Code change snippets
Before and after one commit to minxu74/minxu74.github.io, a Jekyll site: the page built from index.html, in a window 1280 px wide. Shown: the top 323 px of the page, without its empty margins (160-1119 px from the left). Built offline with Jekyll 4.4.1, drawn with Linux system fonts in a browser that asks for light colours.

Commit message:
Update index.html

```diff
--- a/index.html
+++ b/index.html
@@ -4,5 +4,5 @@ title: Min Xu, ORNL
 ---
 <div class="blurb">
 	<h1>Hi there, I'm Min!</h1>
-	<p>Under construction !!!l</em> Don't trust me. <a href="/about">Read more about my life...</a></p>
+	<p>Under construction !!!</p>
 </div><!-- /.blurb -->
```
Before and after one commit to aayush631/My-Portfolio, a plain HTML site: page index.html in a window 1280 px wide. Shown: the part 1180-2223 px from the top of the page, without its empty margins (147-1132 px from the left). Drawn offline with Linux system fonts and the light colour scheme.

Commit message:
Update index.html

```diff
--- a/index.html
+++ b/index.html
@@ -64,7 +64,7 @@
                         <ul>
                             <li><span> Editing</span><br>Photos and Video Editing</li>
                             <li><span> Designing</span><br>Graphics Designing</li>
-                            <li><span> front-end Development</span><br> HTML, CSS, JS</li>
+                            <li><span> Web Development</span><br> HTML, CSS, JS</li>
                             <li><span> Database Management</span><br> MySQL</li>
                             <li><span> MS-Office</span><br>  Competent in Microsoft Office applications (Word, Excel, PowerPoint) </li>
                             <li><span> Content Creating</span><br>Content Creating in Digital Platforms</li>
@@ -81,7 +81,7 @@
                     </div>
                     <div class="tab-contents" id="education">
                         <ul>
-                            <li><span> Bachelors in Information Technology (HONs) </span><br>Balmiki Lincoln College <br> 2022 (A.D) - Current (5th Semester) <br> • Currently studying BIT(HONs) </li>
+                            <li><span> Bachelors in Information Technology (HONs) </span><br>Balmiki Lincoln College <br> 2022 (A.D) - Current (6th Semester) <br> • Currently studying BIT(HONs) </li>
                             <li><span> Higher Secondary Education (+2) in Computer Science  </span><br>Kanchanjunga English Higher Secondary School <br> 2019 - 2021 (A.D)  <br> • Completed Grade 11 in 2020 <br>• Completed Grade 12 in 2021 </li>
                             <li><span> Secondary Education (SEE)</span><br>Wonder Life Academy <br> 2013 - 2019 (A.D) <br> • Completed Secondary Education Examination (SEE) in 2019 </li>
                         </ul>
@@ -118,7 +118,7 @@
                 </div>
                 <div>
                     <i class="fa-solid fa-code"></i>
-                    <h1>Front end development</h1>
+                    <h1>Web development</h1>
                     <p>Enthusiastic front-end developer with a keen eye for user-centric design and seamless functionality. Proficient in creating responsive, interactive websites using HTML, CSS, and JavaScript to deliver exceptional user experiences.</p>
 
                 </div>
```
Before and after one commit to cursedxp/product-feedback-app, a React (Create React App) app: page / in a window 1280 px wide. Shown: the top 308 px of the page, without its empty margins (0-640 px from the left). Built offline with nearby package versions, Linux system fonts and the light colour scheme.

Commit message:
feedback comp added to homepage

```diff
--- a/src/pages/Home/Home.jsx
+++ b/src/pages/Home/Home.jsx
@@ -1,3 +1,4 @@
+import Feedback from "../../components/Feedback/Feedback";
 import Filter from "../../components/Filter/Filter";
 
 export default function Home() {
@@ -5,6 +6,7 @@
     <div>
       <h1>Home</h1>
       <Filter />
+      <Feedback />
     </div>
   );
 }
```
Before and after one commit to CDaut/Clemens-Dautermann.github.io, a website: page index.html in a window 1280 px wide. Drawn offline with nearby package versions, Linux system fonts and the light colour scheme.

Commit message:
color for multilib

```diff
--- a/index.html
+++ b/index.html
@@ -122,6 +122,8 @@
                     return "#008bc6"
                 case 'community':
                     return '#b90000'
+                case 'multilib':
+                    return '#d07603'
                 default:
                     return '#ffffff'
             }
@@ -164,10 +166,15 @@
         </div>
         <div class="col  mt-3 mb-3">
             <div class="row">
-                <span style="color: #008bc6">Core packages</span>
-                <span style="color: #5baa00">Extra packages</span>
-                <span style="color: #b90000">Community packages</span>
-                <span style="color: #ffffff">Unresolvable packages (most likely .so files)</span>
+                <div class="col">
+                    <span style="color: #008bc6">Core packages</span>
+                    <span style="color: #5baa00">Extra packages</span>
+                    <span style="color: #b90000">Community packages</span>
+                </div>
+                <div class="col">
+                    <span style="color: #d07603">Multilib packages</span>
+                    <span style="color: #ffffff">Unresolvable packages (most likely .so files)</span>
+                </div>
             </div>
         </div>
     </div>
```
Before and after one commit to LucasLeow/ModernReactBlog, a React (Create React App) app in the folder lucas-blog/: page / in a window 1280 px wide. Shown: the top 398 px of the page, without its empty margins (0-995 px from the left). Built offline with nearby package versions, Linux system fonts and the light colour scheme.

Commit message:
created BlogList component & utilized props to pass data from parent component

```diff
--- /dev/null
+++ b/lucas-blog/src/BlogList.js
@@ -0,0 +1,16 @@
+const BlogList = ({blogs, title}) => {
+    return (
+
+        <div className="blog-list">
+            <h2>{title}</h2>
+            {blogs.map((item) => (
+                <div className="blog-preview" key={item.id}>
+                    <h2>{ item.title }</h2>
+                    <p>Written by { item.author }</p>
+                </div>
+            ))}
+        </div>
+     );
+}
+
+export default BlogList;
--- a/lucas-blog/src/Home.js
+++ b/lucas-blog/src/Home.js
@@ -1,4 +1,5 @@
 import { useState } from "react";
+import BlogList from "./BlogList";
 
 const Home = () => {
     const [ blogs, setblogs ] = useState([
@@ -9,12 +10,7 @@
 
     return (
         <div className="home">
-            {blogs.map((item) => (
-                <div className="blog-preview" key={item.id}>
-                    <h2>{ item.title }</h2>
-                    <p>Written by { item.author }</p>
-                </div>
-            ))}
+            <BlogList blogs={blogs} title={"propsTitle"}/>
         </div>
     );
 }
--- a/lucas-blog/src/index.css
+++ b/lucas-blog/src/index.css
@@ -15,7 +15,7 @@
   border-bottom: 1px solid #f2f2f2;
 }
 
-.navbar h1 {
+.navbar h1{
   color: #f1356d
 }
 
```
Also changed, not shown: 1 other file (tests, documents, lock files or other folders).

### What you should do
Output every entry shown above, exactly.

### Answer section
Before and after one commit to minxu74/minxu74.github.io, a Jekyll site: the page built from index.html, in a window 1280 px wide. Shown: the top 323 px of the page, without its empty margins (160-1119 px from the left). Built offline with Jekyll 4.4.1, drawn with Linux system fonts in a browser that asks for light colours.

Commit message:
Update index.html

```diff
--- a/index.html
+++ b/index.html
@@ -4,5 +4,5 @@ title: Min Xu, ORNL
 ---
 <div class="blurb">
 	<h1>Hi there, I'm Min!</h1>
-	<p>Under construction !!!l</em> Don't trust me. <a href="/about">Read more about my life...</a></p>
+	<p>Under construction !!!</p>
 </div><!-- /.blurb -->
```
Before and after one commit to aayush631/My-Portfolio, a plain HTML site: page index.html in a window 1280 px wide. Shown: the part 1180-2223 px from the top of the page, without its empty margins (147-1132 px from the left). Drawn offline with Linux system fonts and the light colour scheme.

Commit message:
Update index.html

```diff
--- a/index.html
+++ b/index.html
@@ -64,7 +64,7 @@
                         <ul>
                             <li><span> Editing</span><br>Photos and Video Editing</li>
                             <li><span> Designing</span><br>Graphics Designing</li>
-                            <li><span> front-end Development</span><br> HTML, CSS, JS</li>
+                            <li><span> Web Development</span><br> HTML, CSS, JS</li>
                             <li><span> Database Management</span><br> MySQL</li>
                             <li><span> MS-Office</span><br>  Competent in Microsoft Office applications (Word, Excel, PowerPoint) </li>
                             <li><span> Content Creating</span><br>Content Creating in Digital Platforms</li>
@@ -81,7 +81,7 @@
                     </div>
                     <div class="tab-contents" id="education">
                         <ul>
-                            <li><span> Bachelors in Information Technology (HONs) </span><br>Balmiki Lincoln College <br> 2022 (A.D) - Current (5th Semester) <br> • Currently studying BIT(HONs) </li>
+                            <li><span> Bachelors in Information Technology (HONs) </span><br>Balmiki Lincoln College <br> 2022 (A.D) - Current (6th Semester) <br> • Currently studying BIT(HONs) </li>
                             <li><span> Higher Secondary Education (+2) in Computer Science  </span><br>Kanchanjunga English Higher Secondary School <br> 2019 - 2021 (A.D)  <br> • Completed Grade 11 in 2020 <br>• Completed Grade 12 in 2021 </li>
                             <li><span> Secondary Education (SEE)</span><br>Wonder Life Academy <br> 2013 - 2019 (A.D) <br> • Completed Secondary Education Examination (SEE) in 2019 </li>
                         </ul>
@@ -118,7 +118,7 @@
                 </div>
                 <div>
                     <i class="fa-solid fa-code"></i>
-                    <h1>Front end development</h1>
+                    <h1>Web development</h1>
                     <p>Enthusiastic front-end developer with a keen eye for user-centric design and seamless functionality. Proficient in creating responsive, interactive websites using HTML, CSS, and JavaScript to deliver exceptional user experiences.</p>
 
                 </div>
```
Before and after one commit to cursedxp/product-feedback-app, a React (Create React App) app: page / in a window 1280 px wide. Shown: the top 308 px of the page, without its empty margins (0-640 px from the left). Built offline with nearby package versions, Linux system fonts and the light colour scheme.

Commit message:
feedback comp added to homepage

```diff
--- a/src/pages/Home/Home.jsx
+++ b/src/pages/Home/Home.jsx
@@ -1,3 +1,4 @@
+import Feedback from "../../components/Feedback/Feedback";
 import Filter from "../../components/Filter/Filter";
 
 export default function Home() {
@@ -5,6 +6,7 @@
     <div>
       <h1>Home</h1>
       <Filter />
+      <Feedback />
     </div>
   );
 }
```
Before and after one commit to CDaut/Clemens-Dautermann.github.io, a website: page index.html in a window 1280 px wide. Drawn offline with nearby package versions, Linux system fonts and the light colour scheme.

Commit message:
color for multilib

```diff
--- a/index.html
+++ b/index.html
@@ -122,6 +122,8 @@
                     return "#008bc6"
                 case 'community':
                     return '#b90000'
+                case 'multilib':
+                    return '#d07603'
                 default:
                     return '#ffffff'
             }
@@ -164,10 +166,15 @@
         </div>
         <div class="col  mt-3 mb-3">
             <div class="row">
-                <span style="color: #008bc6">Core packages</span>
-                <span style="color: #5baa00">Extra packages</span>
-                <span style="color: #b90000">Community packages</span>
-                <span style="color: #ffffff">Unresolvable packages (most likely .so files)</span>
+                <div class="col">
+                    <span style="color: #008bc6">Core packages</span>
+                    <span style="color: #5baa00">Extra packages</span>
+                    <span style="color: #b90000">Community packages</span>
+                </div>
+                <div class="col">
+                    <span style="color: #d07603">Multilib packages</span>
+                    <span style="color: #ffffff">Unresolvable packages (most likely .so files)</span>
+                </div>
             </div>
         </div>
     </div>
```
Before and after one commit to LucasLeow/ModernReactBlog, a React (Create React App) app in the folder lucas-blog/: page / in a window 1280 px wide. Shown: the top 398 px of the page, without its empty margins (0-995 px from the left). Built offline with nearby package versions, Linux system fonts and the light colour scheme.

Commit message:
created BlogList component & utilized props to pass data from parent component

```diff
--- /dev/null
+++ b/lucas-blog/src/BlogList.js
@@ -0,0 +1,16 @@
+const BlogList = ({blogs, title}) => {
+    return (
+
+        <div className="blog-list">
+            <h2>{title}</h2>
+            {blogs.map((item) => (
+                <div className="blog-preview" key={item.id}>
+                    <h2>{ item.title }</h2>
+                    <p>Written by { item.author }</p>
+                </div>
+            ))}
+        </div>
+     );
+}
+
+export default BlogList;
--- a/lucas-blog/src/Home.js
+++ b/lucas-blog/src/Home.js
@@ -1,4 +1,5 @@
 import { useState } from "react";
+import BlogList from "./BlogList";
 
 const Home = () => {
     const [ blogs, setblogs ] = useState([
@@ -9,12 +10,7 @@
 
     return (
         <div className="home">
-            {blogs.map((item) => (
-                <div className="blog-preview" key={item.id}>
-                    <h2>{ item.title }</h2>
-                    <p>Written by { item.author }</p>
-                </div>
-            ))}
+            <BlogList blogs={blogs} title={"propsTitle"}/>
         </div>
     );
 }
--- a/lucas-blog/src/index.css
+++ b/lucas-blog/src/index.css
@@ -15,7 +15,7 @@
   border-bottom: 1px solid #f2f2f2;
 }
 
-.navbar h1 {
+.navbar h1{
   color: #f1356d
 }
 
```
Also changed, not shown: 1 other file (tests, documents, lock files or other folders).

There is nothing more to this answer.